Racial inequality is becoming so common that we have accepted as if it was a fact, especially in higher education. This was warned by a think tank, which suggested that the research fundings could be kept on hold if no action is taken on this matter. The research grants should be made available only to those institutions which actually commit to reducing the racial differential.
It has been frequently found that the black and ethnic minority (BM E) students feel less secure and paid less attention to when compared to others at the institution. It is expected that universities should participate in closing down the gap, but so far only 56 institutes have committed to doing this.
In a research paper released by the Higher Education Policy institute, such problems are avoided by the majority of the universities by considering it and treating it as someone else’s problem.
Racial inequality is not a fact at any level
Various reports have been reviewed and it has been found that the race is often considered a secondary priority on the equality agenda, whereas the gender remains the first. However, if we want to make higher education available for all, we have to think about maintaining racial equality. Some do believe that limiting the funds would be a good and a firm start to the movement.
A situation became very evident last month in the University College London, where the graduates wrote an open letter describing that there are not enough African students in a master’s course in African studies. The students want to ‘decolonize’ the system.

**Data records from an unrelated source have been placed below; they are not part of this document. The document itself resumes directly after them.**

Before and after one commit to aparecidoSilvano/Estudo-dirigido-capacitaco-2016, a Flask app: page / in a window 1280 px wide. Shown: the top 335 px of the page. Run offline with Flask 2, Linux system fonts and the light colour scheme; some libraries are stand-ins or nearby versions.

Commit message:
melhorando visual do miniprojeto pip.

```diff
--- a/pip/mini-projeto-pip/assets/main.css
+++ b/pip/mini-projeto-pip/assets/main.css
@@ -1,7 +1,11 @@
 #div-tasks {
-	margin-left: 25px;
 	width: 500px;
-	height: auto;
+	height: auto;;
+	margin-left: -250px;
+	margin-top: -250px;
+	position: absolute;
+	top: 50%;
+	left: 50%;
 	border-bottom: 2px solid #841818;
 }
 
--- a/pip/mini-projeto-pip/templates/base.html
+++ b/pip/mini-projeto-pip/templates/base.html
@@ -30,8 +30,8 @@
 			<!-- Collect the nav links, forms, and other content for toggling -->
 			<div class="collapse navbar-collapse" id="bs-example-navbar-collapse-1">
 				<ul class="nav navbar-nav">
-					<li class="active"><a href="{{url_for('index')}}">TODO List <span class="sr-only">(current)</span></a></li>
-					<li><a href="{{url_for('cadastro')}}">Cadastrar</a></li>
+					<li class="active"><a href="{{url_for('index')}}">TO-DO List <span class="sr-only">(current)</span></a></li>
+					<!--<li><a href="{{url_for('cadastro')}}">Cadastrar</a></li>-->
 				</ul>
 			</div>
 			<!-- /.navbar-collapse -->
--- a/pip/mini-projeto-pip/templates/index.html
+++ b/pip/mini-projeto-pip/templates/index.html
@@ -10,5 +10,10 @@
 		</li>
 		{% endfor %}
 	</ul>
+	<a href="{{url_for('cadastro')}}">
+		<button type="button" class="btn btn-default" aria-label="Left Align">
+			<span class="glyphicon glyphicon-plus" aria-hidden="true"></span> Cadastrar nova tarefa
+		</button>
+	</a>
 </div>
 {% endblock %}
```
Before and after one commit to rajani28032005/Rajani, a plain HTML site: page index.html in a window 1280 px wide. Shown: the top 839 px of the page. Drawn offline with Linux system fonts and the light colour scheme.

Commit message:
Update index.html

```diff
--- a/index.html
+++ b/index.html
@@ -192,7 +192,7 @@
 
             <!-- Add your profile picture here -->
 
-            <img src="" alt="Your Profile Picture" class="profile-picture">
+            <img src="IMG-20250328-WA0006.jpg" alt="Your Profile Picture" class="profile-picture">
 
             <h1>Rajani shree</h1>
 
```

When asked about the status and the issues, authorities have come to the fact that they need to work out. There is still so much to be done in this area and to ensure that students from all the racial backgrounds are provided equal opportunities for their higher education.